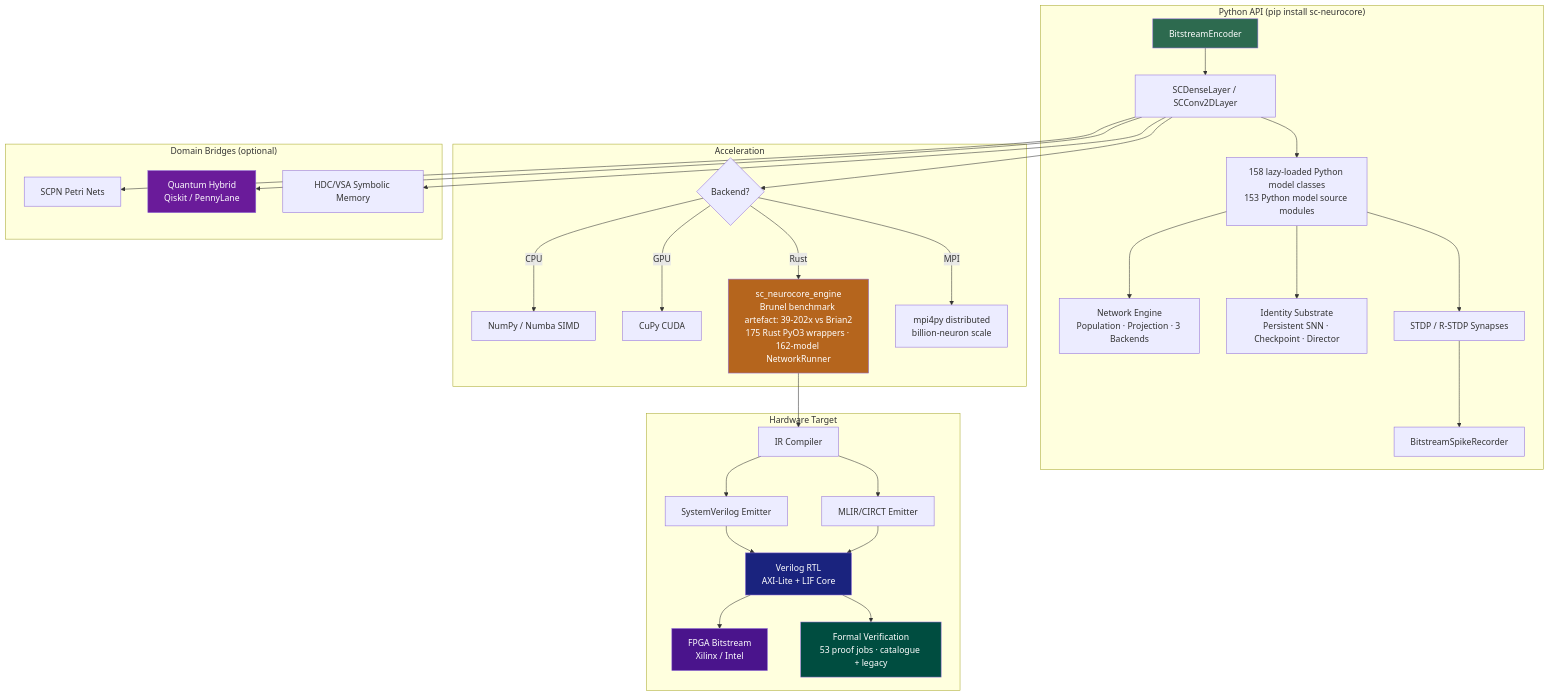
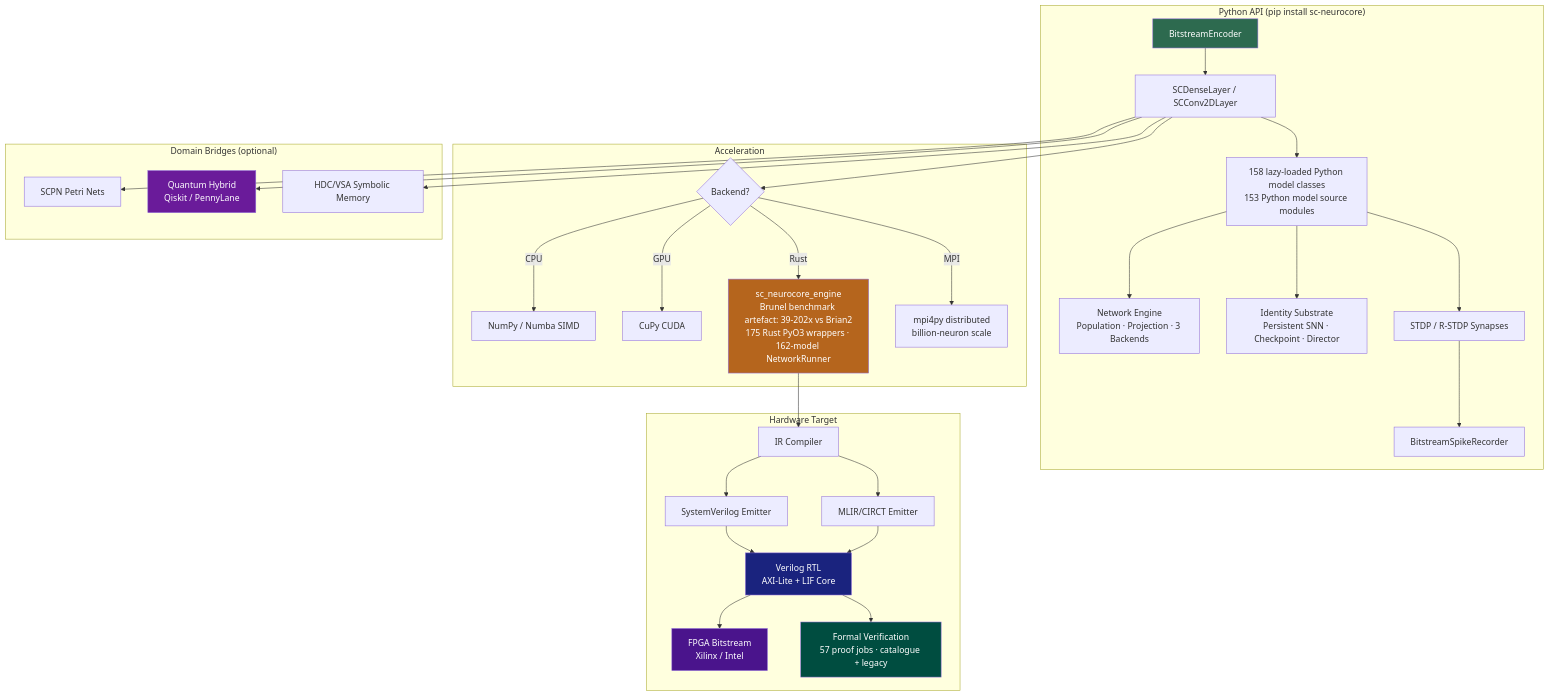
Before and after one commit to anulum/sc-neurocore: the diagram in README.md, drawn with Mermaid. The commit also changed other lines of this file and 2 other files, not shown here.

````diff
--- a/README.md
+++ b/README.md
@@ -365,42 +365,42 @@
 ```mermaid
 graph TD
     subgraph "Python API (pip install sc-neurocore)"
         A[BitstreamEncoder] --> B[SCDenseLayer / SCConv2DLayer]
         B --> C[158 lazy-loaded Python model classes<br/>153 Python model source modules]
         C --> NET[Network Engine<br/>Population · Projection · 3 Backends]
         C --> ID[Identity Substrate<br/>Persistent SNN · Checkpoint · Director]
         C --> D[STDP / R-STDP Synapses]
         D --> E[BitstreamSpikeRecorder]
     end
 
     subgraph "Acceleration"
         B --> F{Backend?}
         F -->|CPU| G[NumPy / Numba SIMD]
         F -->|GPU| H[CuPy CUDA]
         F -->|Rust| I[sc_neurocore_engine<br/>Brunel benchmark artefact: 39-202x vs Brian2<br/>175 Rust PyO3 wrappers · 162-model NetworkRunner]
         F -->|MPI| MPI[mpi4py distributed<br/>billion-neuron scale]
     end
 
     subgraph "Hardware Target"
         I --> J[IR Compiler]
         J --> K[SystemVerilog Emitter]
         J --> K2[MLIR/CIRCT Emitter]
         K --> L[Verilog RTL<br/>AXI-Lite + LIF Core]
         K2 --> L
         L --> M[FPGA Bitstream<br/>Xilinx / Intel]
-        L --> V[Formal Verification<br/>53 proof jobs · catalogue + legacy]
+        L --> V[Formal Verification<br/>57 proof jobs · catalogue + legacy]
     end
 
     subgraph "Domain Bridges (optional)"
         B --> N[SCPN Petri Nets]
         B --> O[Quantum Hybrid<br/>Qiskit / PennyLane]
         B --> P[HDC/VSA Symbolic Memory]
     end
 
     style A fill:#2d6a4f,color:#fff
     style I fill:#b5651d,color:#fff
     style L fill:#1a237e,color:#fff
     style M fill:#4a148c,color:#fff
     style O fill:#6a1b9a,color:#fff
     style V fill:#004d40,color:#fff
 ```
````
------------
__TASK REQUIREMENTS__:
Where does the word "jobs" appear in the listing? List each line that holds it.

__WORKED SOLUTION__:
-        L --> V[Formal Verification<br/>53 proof jobs · catalogue + legacy]
+        L --> V[Formal Verification<br/>57 proof jobs · catalogue + legacy]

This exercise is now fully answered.